I have been investigating the who, what, and why of singing in the heart-nosed bat, Cardioderma cor in the savanna ecosystem of Tanzania.
C. cor is a member of the small family of Megadermatidae, whose members sport a variety of vocal behaviors (including songs) and social behaviors (including territoriality), but detailed studies of these behaviors have been largely lacking. C. cor was noted to sing low frequency songs on what appeared to be exclusive foraging areas. Whether these areas could be properly termed “territories,” the role that singing plays in territoriality, and even what the songs looked like had yet to be assessed. This species could offer an exciting opportunity to look at the relationship between songs and foraging territories- a relationship strongly observed in birds but little recognized in bats.

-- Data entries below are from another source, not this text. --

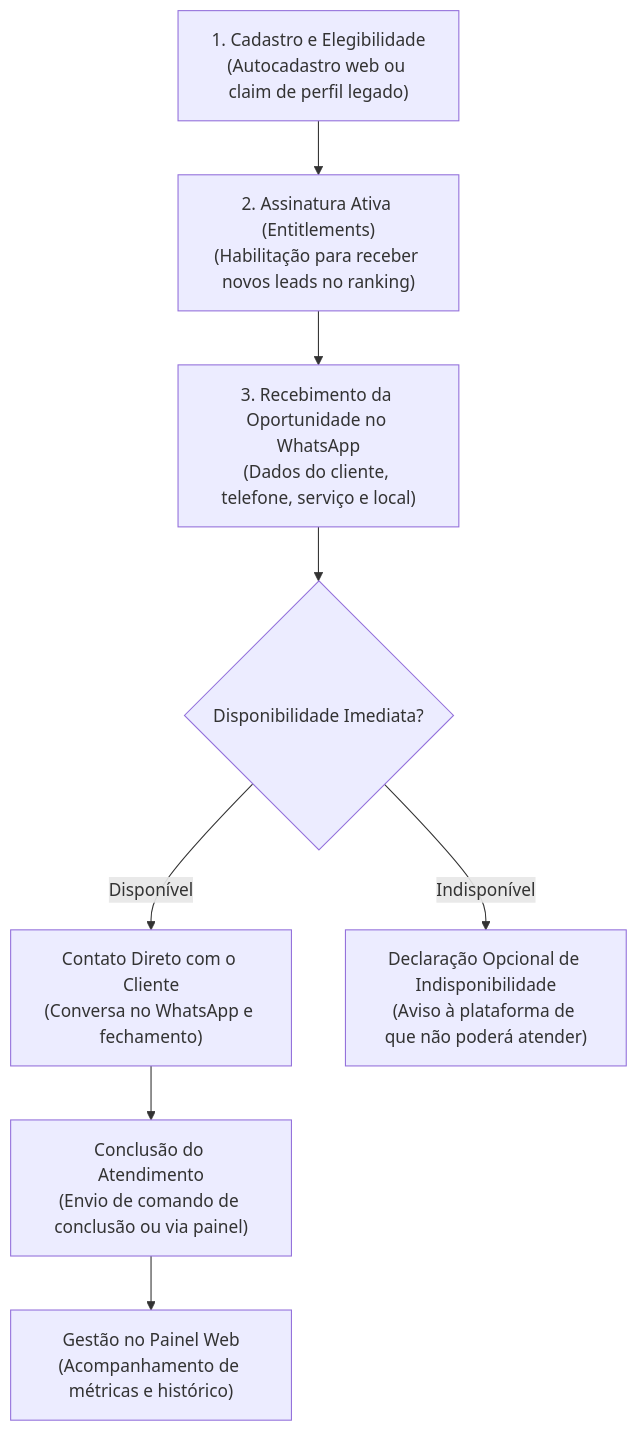
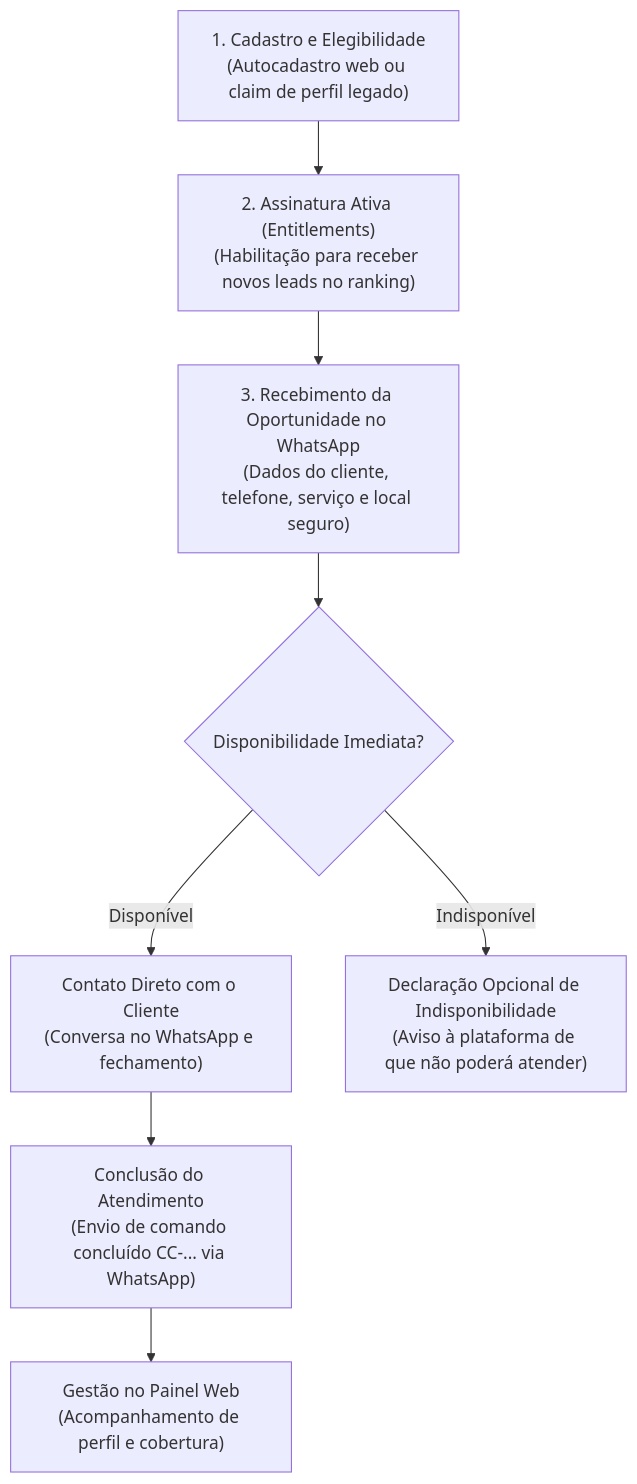
Before and after one commit to koglim/contato: the second of 2 diagrams in docs/PRODUCT_JOURNEYS.md, drawn with Mermaid. The commit also changed other lines of this file and 8 other files, not shown here.

Commit message:
docs: align canonical documentation with current implementation and schemas

````diff
--- a/docs/PRODUCT_JOURNEYS.md
+++ b/docs/PRODUCT_JOURNEYS.md
@@ -57,10 +59,10 @@
 ```mermaid
 flowchart TD
     P1["1. Cadastro e Elegibilidade\n(Autocadastro web ou claim de perfil legado)"] --> P2["2. Assinatura Ativa (Entitlements)\n(Habilitação para receber novos leads no ranking)"]
-    P2 --> P3["3. Recebimento da Oportunidade no WhatsApp\n(Dados do cliente, telefone, serviço e local)"]
+    P2 --> P3["3. Recebimento da Oportunidade no WhatsApp\n(Dados do cliente, telefone, serviço e local seguro)"]
     P3 --> P4{"Disponibilidade Imediata?"}
     P4 -- "Disponível" --> P5["Contato Direto com o Cliente\n(Conversa no WhatsApp e fechamento)"]
     P4 -- "Indisponível" --> P6["Declaração Opcional de Indisponibilidade\n(Aviso à plataforma de que não poderá atender)"]
-    P5 --> P7["Conclusão do Atendimento\n(Envio de comando de conclusão ou via painel)"]
-    P7 --> P8["Gestão no Painel Web\n(Acompanhamento de métricas e histórico)"]
+    P5 --> P7["Conclusão do Atendimento\n(Envio de comando concluído CC-... via WhatsApp)"]
+    P7 --> P8["Gestão no Painel Web\n(Acompanhamento de perfil e cobertura)"]
 ```
````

C. cor sings mostly during the long dry season (May-October). Over the course of 3 field seasons for 17 months total, I trained and worked with a team of young Tanzanians to identify and track singers, study their behaviors and record their vocal repertoire, and conduct playback experiments . We’ve established that singing is a territorial behavior in males. Songs are variable, presenting opportunities to assess the relationship between song metrics and signaler quality and behavior. Every season has presented interesting new behaviors. Some of our work is published (see below), but check back for some of the “meaty” stuff we’re currently working on!